The masts of ships with multi-colored pennants were completely covered with sheet gold. Excitement reigned in life, people shed tears over trifling reasons and most of all they loved to watch the death penalty. Impressiveness, stormy experiences, a passionate desire to meet a miracle led to the creation of art forms that correspond to the Gothic style. Color played a special role in this. Contrary to popular beliefs about the "gloomy Middle Ages", Gothic is bright and colorful. Polychrome painting of walls and sculptures, colored glass of stained-glass windows in the interiors of cathedrals were complemented by variegated tapestries hung in the arcades of the naves, fresh flowers, the glitter of gold of church utensils, the glow of candles and bright clothes of the townspeople filling the cathedral. Common everyday costumes combined white, orange, green, red and yellow colors (they were also repeated in the painting of wooden statues in altar compositions). The color blue was considered a symbol of loyalty; yellow - especially beautiful, and green meant falling in love - green was more often worn by women. It is often said that "the color of Gothic is purple". This is the color of prayer and mystical aspirations of the soul - a combination of the red color of blood and the blue of the sky. Medieval stained glass windows are indeed dominated by red, blue and purple colors. In subsequent eras, when rational thinking began to dominate, purple harmonies were little used. However, in addition to this, color had a special formative meaning in medieval art, since painting and sculpture had not yet separated from architecture. Somewhat later, in the Renaissance, with the advent of easel painting, painting took over the function of color, and then buildings and statues became more monochrome. (Something similar happened in ancient art, and, in the reverse order - the reunification of color, construction and plastics - was observed in the Modern period, at the turn of the XIX-XX centuries.) ”, Assimilation of forms - repetition of the same elements (sometimes one in another) on different scales. This phenomenon is called "romance of scale" in Gothic art. Countless towers and turrets of Milan Cathedral, as if reflected one into the other, cease to be reality, turn into imaginary, into images of each other. In such a composition, familiar landmarks, scale disappear, and a person is not able to navigate in distances and sizes - a fantastic, surreal space appears. The composition of the Gothic temple is almost exactly repeated in the reliquaries, which are called architectonic.

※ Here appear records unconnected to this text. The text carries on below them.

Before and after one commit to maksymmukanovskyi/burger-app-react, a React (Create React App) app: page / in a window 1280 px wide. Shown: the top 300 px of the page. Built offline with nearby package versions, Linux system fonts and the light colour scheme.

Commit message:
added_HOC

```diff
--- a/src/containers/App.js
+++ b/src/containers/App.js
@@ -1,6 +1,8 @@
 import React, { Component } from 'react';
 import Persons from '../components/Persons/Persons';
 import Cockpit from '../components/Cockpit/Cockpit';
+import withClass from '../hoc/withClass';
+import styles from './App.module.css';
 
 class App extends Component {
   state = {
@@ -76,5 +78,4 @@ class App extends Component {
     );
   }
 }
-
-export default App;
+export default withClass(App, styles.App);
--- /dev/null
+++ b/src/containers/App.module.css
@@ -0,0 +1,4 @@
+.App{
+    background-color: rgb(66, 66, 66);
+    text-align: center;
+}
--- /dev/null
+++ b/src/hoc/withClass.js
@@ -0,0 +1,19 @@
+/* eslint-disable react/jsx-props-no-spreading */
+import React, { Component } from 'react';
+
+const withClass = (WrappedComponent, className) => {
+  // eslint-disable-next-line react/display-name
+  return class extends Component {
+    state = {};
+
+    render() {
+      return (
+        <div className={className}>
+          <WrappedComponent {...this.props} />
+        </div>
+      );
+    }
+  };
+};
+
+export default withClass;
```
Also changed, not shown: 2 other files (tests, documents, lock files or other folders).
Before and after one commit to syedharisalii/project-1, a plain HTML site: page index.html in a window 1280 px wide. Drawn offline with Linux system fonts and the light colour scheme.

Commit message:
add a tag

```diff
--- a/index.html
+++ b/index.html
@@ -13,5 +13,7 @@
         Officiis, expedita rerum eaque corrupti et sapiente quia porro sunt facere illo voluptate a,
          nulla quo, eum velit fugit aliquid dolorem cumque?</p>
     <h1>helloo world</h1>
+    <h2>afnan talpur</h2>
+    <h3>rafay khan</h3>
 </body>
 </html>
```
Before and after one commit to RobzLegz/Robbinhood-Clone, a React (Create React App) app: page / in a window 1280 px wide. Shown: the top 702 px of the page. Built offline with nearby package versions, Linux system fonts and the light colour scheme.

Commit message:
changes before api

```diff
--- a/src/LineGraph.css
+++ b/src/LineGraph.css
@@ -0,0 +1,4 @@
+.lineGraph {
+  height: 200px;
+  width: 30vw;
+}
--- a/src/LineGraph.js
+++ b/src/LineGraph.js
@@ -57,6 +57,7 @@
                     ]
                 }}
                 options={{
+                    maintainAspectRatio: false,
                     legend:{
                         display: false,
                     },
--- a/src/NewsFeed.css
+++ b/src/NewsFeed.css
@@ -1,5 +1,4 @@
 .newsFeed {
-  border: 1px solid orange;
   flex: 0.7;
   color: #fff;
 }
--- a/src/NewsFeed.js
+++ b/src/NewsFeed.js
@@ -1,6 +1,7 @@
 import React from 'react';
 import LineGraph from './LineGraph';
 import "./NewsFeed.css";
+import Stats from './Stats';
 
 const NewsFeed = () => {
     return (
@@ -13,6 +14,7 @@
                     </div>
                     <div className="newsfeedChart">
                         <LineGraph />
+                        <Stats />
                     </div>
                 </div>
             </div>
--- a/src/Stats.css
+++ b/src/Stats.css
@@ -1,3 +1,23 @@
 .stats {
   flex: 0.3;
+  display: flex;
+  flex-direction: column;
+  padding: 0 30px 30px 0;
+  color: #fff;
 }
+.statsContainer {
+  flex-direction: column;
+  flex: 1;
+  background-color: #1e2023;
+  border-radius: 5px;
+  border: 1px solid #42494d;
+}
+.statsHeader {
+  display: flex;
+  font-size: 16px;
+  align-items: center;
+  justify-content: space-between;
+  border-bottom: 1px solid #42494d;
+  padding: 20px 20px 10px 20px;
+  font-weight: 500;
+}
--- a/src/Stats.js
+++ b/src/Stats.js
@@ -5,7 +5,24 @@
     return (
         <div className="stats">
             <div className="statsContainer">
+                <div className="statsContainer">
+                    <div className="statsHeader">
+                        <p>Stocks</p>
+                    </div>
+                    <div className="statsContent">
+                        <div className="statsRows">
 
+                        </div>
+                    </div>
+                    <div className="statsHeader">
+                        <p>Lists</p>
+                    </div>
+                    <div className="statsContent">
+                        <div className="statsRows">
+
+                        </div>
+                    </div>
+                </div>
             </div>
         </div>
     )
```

Previously, in Romanesque art, these were just caskets, boxes, boxes, now - a cathedral in miniature. The carved wooden furniture is likewise likened to the temple model.